Hinei Ma Tov-How Good (and Different) It Is To Be Together

By Mark Sokoll
President/CEO, JCC Greater Boston

With the setting sun on Monday, September 6, Rosh Hashanah will enter our homes and our hearts and displace Labor Day, the annual end of summer holiday. What a strange year to think about being together for the holidays. Most unusual is the High Holidays are so darn early. Never in my lifetime have they been on time.

It will surely not be the only unusual thing about this year. Holiday tables will all look a bit different due to the delta variant and young children still unvaccinated. Synagogues will have seating capacities and special protocols, masks along with tickets required. Friends are deliberating if, and how, they can be together. Grandparents are making choices to ensure they can safely be together with their grandchildren. Our annual Sokoll Family Rosh Hashanah afternoon open house, cancelled.

How can we find sweetness in being together when being together looks and feels so different?

I turn to both Jewish tradition and my beloved Grateful Dead for answers to this very relevant question.

Comes a time when the blind man takes your hand Says, "Don't you see? Gotta make it somehow on the dreams you still believe Don't give it up, you got an empty cup That only love can fill, only love can fill" (Comes a Time-lyrics and music by Jerry Garcia and Robert Hunter)

This pandemic that just will not end, has not deprived us and defined us by what we have lost. It has reminded us to not waste time, to build a fence around that which we treasure, to fill our cups with love of that which is most precious to us. I feel closer to and more in love with my partner in life, Marjie, than ever before. More in love, if that is possible, with my children. Love for my friends, I have discovered, is a gift to me.

I truly love my colleagues and staff here at the JCC. The best, most creative and dedicated people imaginable with whom I am privileged to spend so much time every day (except Shabbat and Sunday!).

Jewish tradition teaches, “V’Ahavta L’Re’acha Kamocha” and you shall love your neighbor as yourself. Rabbi Akiva called it a “Klal Gadol B’Torah” a huge principle of Torah. But the line immediately preceding this teaching in V’Yikra- The Book of Leviticus, says “you shall not take vengeance or bear a grudge against someone from your own nation.”

To really love you have to let go of things that annoy you, anger you, make you crazy. Then you can only love the other if you actually love yourself. And that takes a lot of work.
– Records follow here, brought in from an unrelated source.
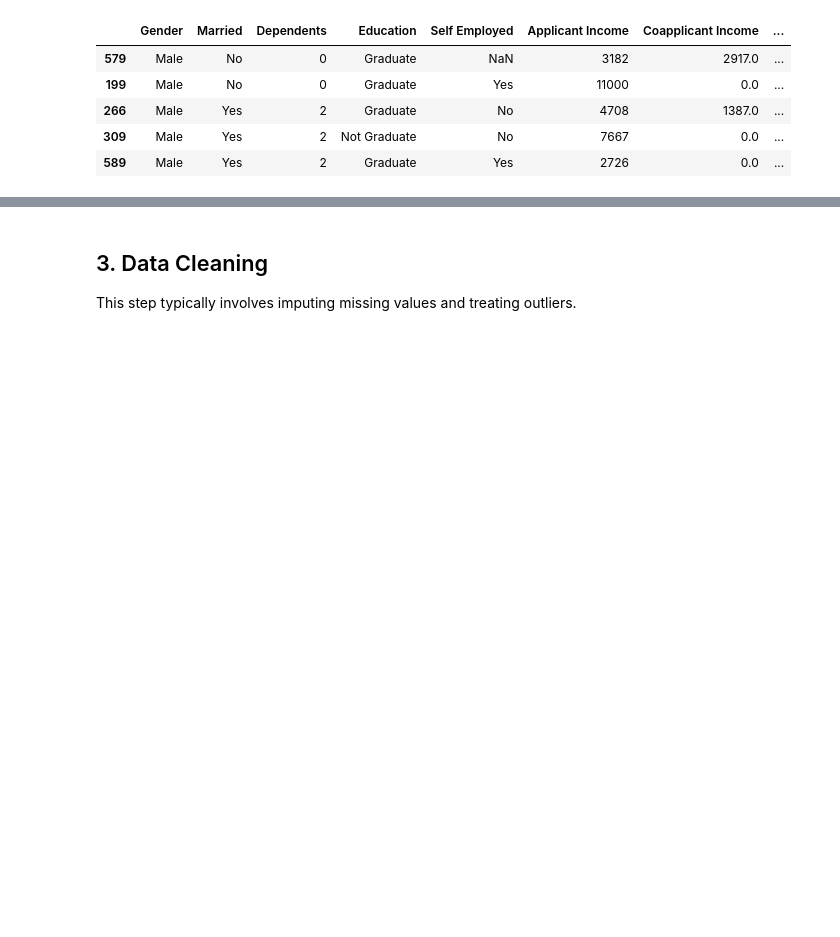
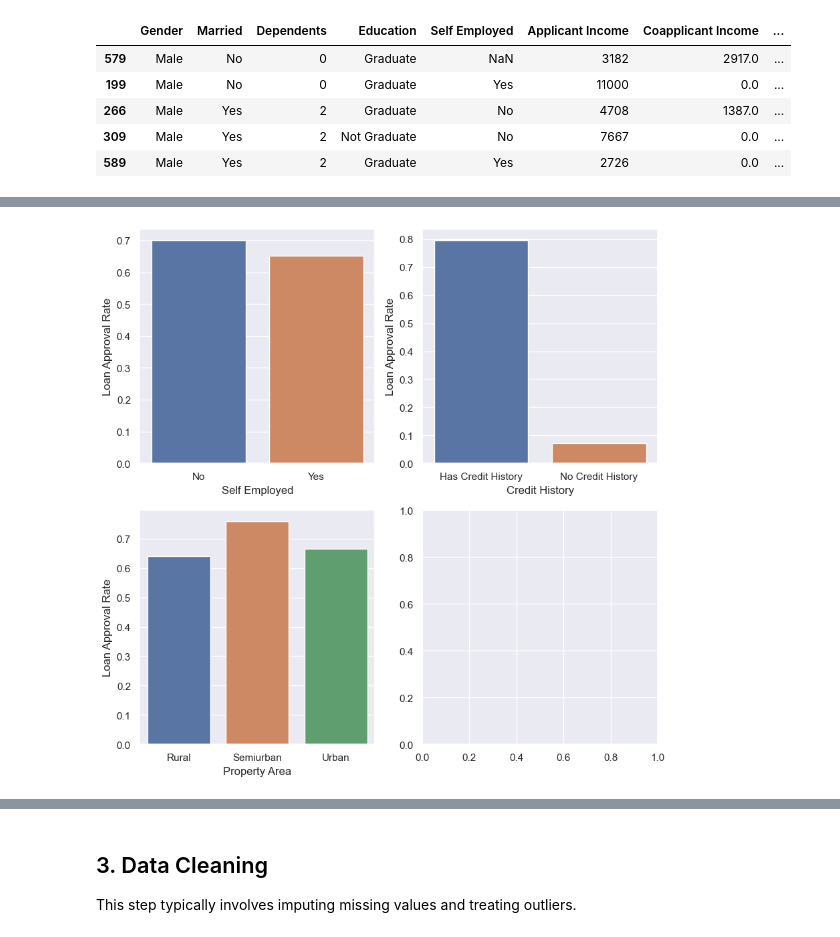
Before and after one commit to jess-moloney/mini-project-4, a Jupyter notebook: notebooks/instructions.ipynb, the cells around one changed output, grey strips where cells are left out. Saved outputs shown, nothing was run; the diff lists cells and outputs as text; code cells hidden in the pictures; blank space fills up the shorter version.

```diff
--- a/notebooks/instructions.ipynb
+++ b/notebooks/instructions.ipynb
@@ -563,0 +548,4 @@ table.plot(kind='bar')
+# %%
+plot_cat_approval_rates(df=df_train_all, feature_lst=['Self Employed','Credit History','Property Area'])
+# %% [output]
+[figure, added]
```
Also changed, not shown: parts of 87 cells of this notebook, 20 other files.
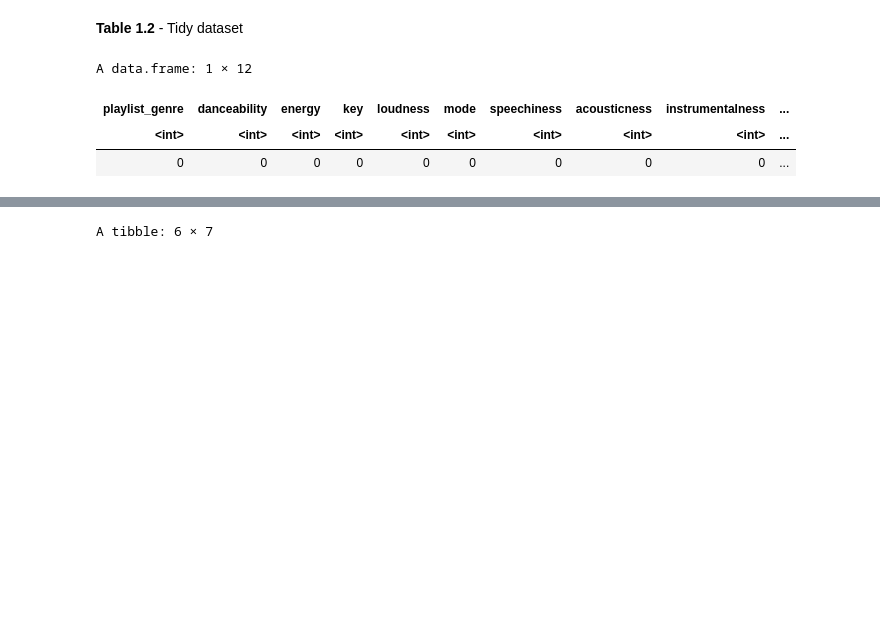
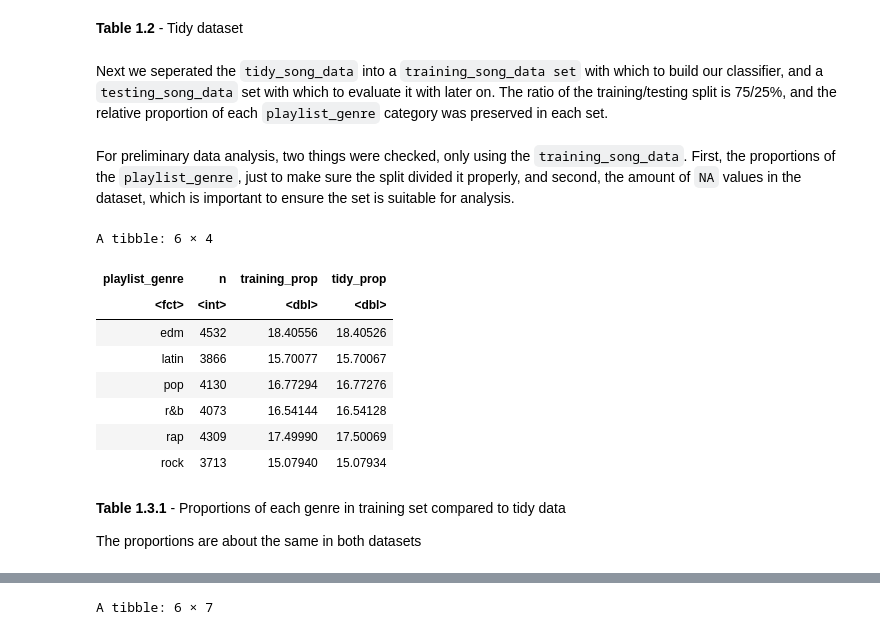
Before and after one commit to DSCI-310-2023/dsci-310-group-04, a Jupyter notebook: Project.ipynb, the cells around one changed output, grey strips where cells are left out. Cells and saved outputs as stored; diff of their text form; code cells hidden in the pictures; blank space fills up the shorter version.

Commit message:
added more decriptions to analysis

```diff
--- a/Project.ipynb
+++ b/Project.ipynb
@@ -75,6 +77,8 @@ A data.frame: 32833 × 12
 | edm | 0.603 | 0.884 | 5 | -4.571 | 0 | 0.0385 | 0.000133 | 3.41e-01 | ... |
 # %% [markdown]
 **Table 1.2** - Tidy dataset
+# %% [markdown]
+Next we seperated the `tidy_song_data` into a `training_song_data set` with which to build our classifier, and a `testing_song_data` set with which to evaluate it with later on. The ratio of the training/testing split is 75/25%, and the relative proportion of each `playlist_genre` category was preserved in each set.
 # %%
 # Split the data into training and testing sets at 75:25 ratio
 set.seed(1) # Set the seed for reproducability
@@ -86,15 +90,39 @@ training_song_data <- training(split_song_data)
 
 # testing set
 testing_song_data <- testing(split_song_data)
+# %% [markdown]
+For preliminary data analysis, two things were checked, only using the `training_song_data`. First, the proportions of the `playlist_genre`, just to make sure the split divided it properly, and second, the amount of `NA` values in the dataset, which is important to ensure the set is suitable for analysis.
 # %%
 # Preliminary data analysis
 
-#Check number of missing values in each column of the table in the training data
-num_na <- training_song_data|>
-            summarize_all(~sum(is.na(.)))
-num_na
+# Get proportions of genres from tidy data
+tidy_prop <- tidy_song_data |>
+                      group_by(playlist_genre) |>
+                      summarize(n = n()) |>
+                      mutate(tidy_prop = 100*n/nrow(tidy_song_data))|>
+                      select(playlist_genre, tidy_prop)
+
+# Get proportions of genres from training data
+song_proportions <- training_song_data |>
+                      group_by(playlist_genre) |>
+                      summarize(n = n()) |>
+                      mutate(training_prop = 100*n/nrow(training_song_data))
+
+# Combine dataframes to compare
+df_list <- list(song_proportions, tidy_prop)
+
+df_list %>% reduce(full_join, by='playlist_genre')
 # %% [output]
-A data.frame: 1 × 12
+A tibble: 6 × 4
-| playlist_genre | danceability | energy | key | loudness | mode | speechiness | acousticness | instrumentalness | ... |
-| <int> | <int> | <int> | <int> | <int> | <int> | <int> | <int> | <int> | ... |
-| 0 | 0 | 0 | 0 | 0 | 0 | 0 | 0 | 0 | ... |
+| playlist_genre | n | training_prop | tidy_prop |
+| <fct> | <int> | <dbl> | <dbl> |
+| edm | 4532 | 18.40556 | 18.40526 |
+| latin | 3866 | 15.70077 | 15.70067 |
+| pop | 4130 | 16.77294 | 16.77276 |
+| r&b | 4073 | 16.54144 | 16.54128 |
+| rap | 4309 | 17.49990 | 17.50069 |
+| rock | 3713 | 15.07940 | 15.07934 |
+# %% [markdown]
+**Table 1.3.1** - Proportions of each genre in training set compared to tidy data
+
+The proportions are about the same in both datasets
```
Also changed, not shown: parts of 12 cells of this notebook.
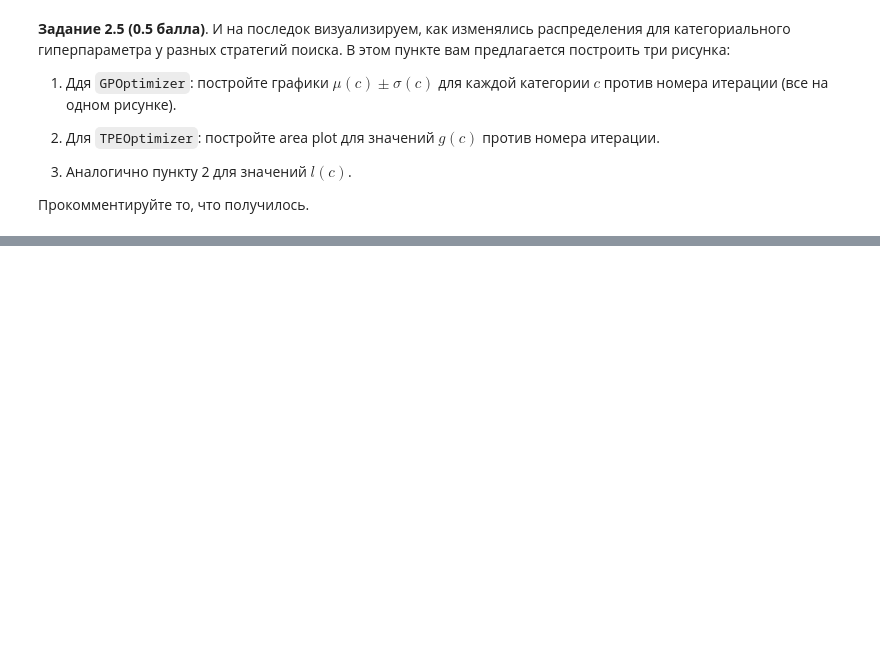
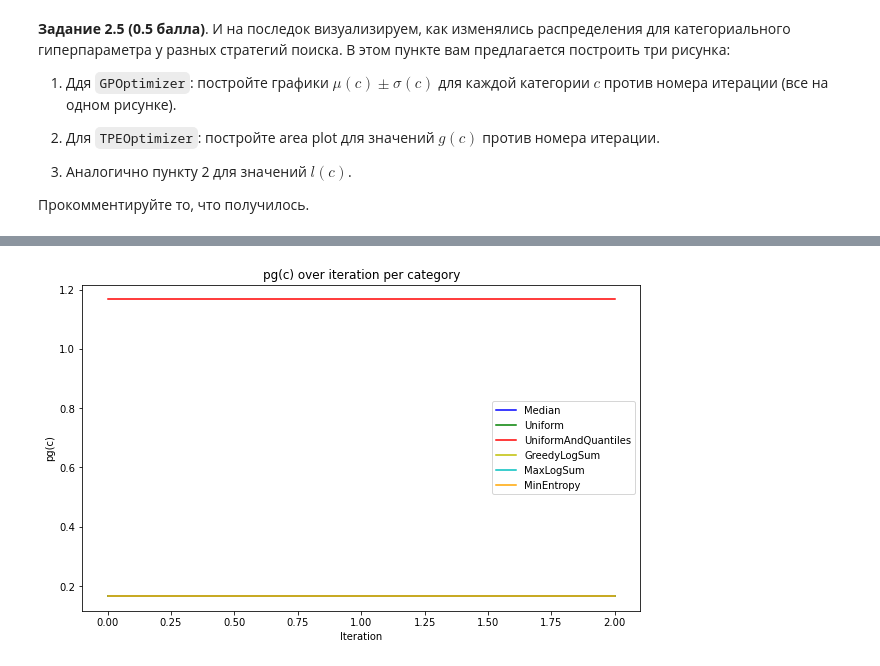
Before and after one commit to Panesher/Machine-Learning, a Jupyter notebook: ML/HW-14/homework-practice-14-Panesh.ipynb, the cells around one changed output, grey strips where cells are left out. Drawn from its saved outputs; the diff is of its cells as text; code cells hidden in the pictures; blank space fills up the shorter version.

```diff
--- a/ML/HW-14/homework-practice-14-Panesh.ipynb
+++ b/ML/HW-14/homework-practice-14-Panesh.ipynb
@@ -469,0 +503,28 @@ plt.show()
+# %%
+pg = {}
+pl = {}
+for cat in tpe.param_distributions[key].categories:
+    pg[cat] = []
+    pl[cat] = []
+
+for i in range(1, len(tpe.scores_history) + 1):
+    scores_history = tpe.scores_history[:i]
+    params_history = tpe.params_history[key][:i]
+    quantile = np.quantile(scores_history, tpe.gamma)
+    ng = len(scores_history[scores_history >= quantile])
+    nl = len(scores_history) - ng
+    for cat in tpe.param_distributions[key].categories:
+        scores = scores_history[params_history == cat]
+        pg[cat] += [ng / len(distr.categories) + len(scores[scores >= quantile])]
+        pl[cat] += [nl / len(distr.categories) + len(scores[scores < quantile])]
+
+plt.figure(figsize=(10, 6))
+for i, cat in enumerate(gp.param_distributions[key].categories):
+    plt.plot(np.arange(len(pg[cat])), pg[cat], label=cat, color=colors[i % len(colors)])
+plt.legend()
+plt.xlabel('Iteration')
+plt.ylabel('pg(c)')
+plt.title('pg(c) over iteration per category')
+plt.show()
+# %% [output]
+[figure, added]
```
Also changed, not shown: parts of 10 cells of this notebook.
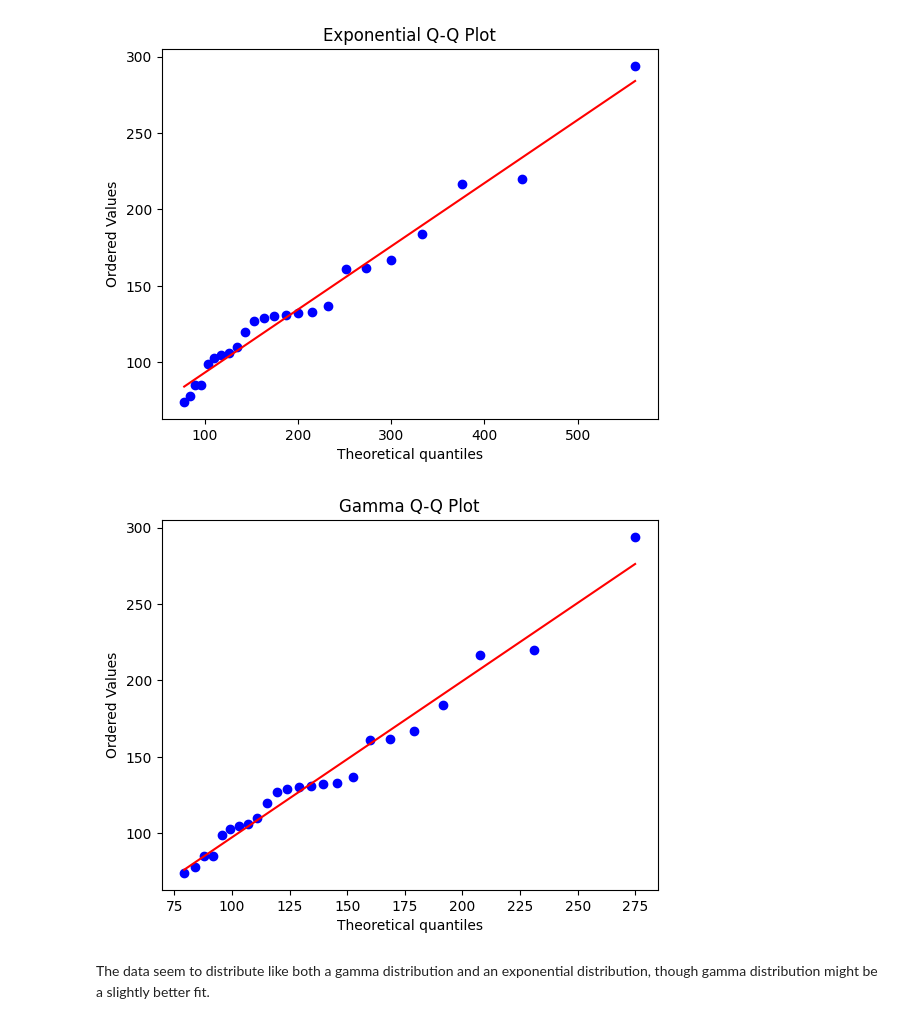
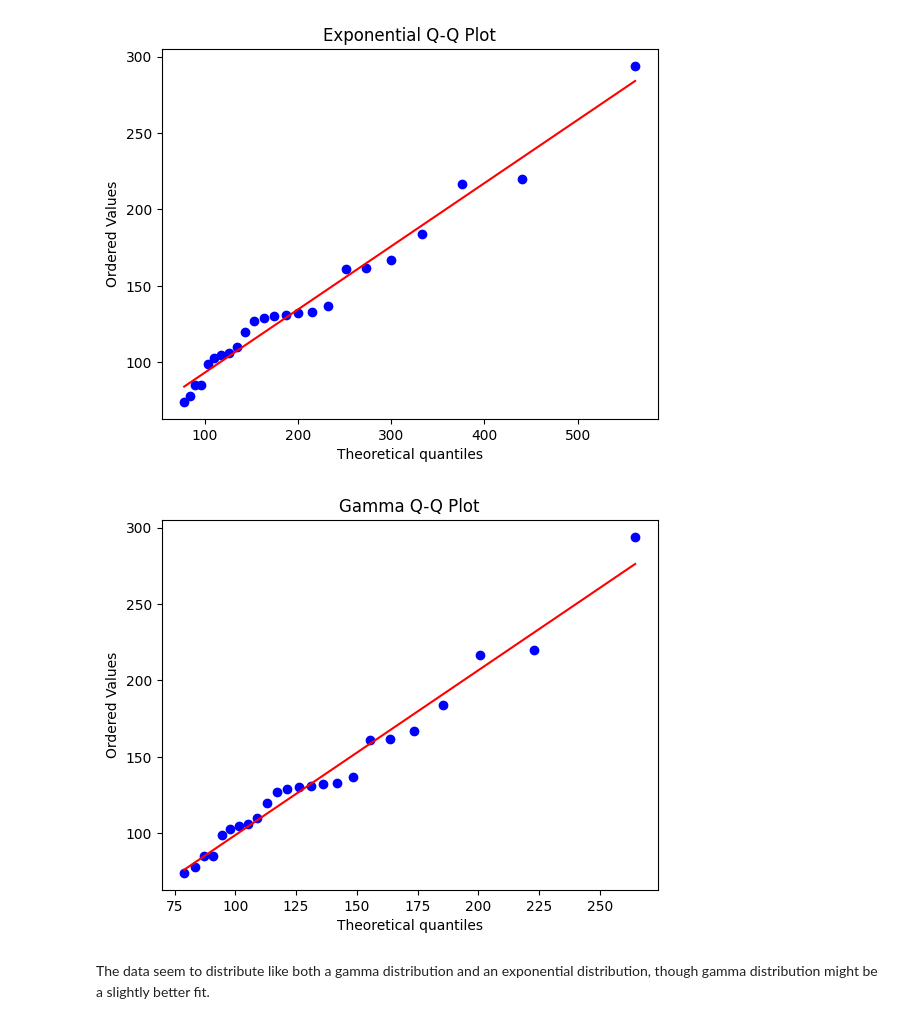
Before and after one commit to danicychao/Luta_waiting_time_hypothesis, a Jupyter notebook: luta_waiting_time_statistical_analysis.ipynb, the cells around one changed output. Cells and saved outputs as stored; diff of their text form; code cells hidden in the pictures.

```diff
--- a/luta_waiting_time_statistical_analysis.ipynb
+++ b/luta_waiting_time_statistical_analysis.ipynb
@@ -150,13 +151,13 @@ plt.show()
 # %%
 loc = min(current_waiting_seconds)
 alpha = (sample_mean - loc)**2 / sample_var
 theta = sample_var / (sample_mean - loc)
 
-stats.probplot(data['waiting_total_seconds'], dist=gamma, sparams=(alpha, loc, beta), plot=plt)
+stats.probplot(data['waiting_total_seconds'], dist=gamma, sparams=(alpha, loc, theta), plot=plt)
 plt.title("Gamma Q-Q Plot")
 plt.show()
 # %% [output]
-[figure, old version]
+[figure, new version]
 # %% [markdown]
 The data seem to distribute like both a gamma distribution and an exponential distribution, though gamma distribution might be a slightly better fit.
 # %% [markdown]
```
Also changed, not shown: parts of 2 cells of this notebook.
Don’t give up. Hold on to the dreams you still believe. Hinei Ma Tov, how good it will be to be together this year even if it is very, very different.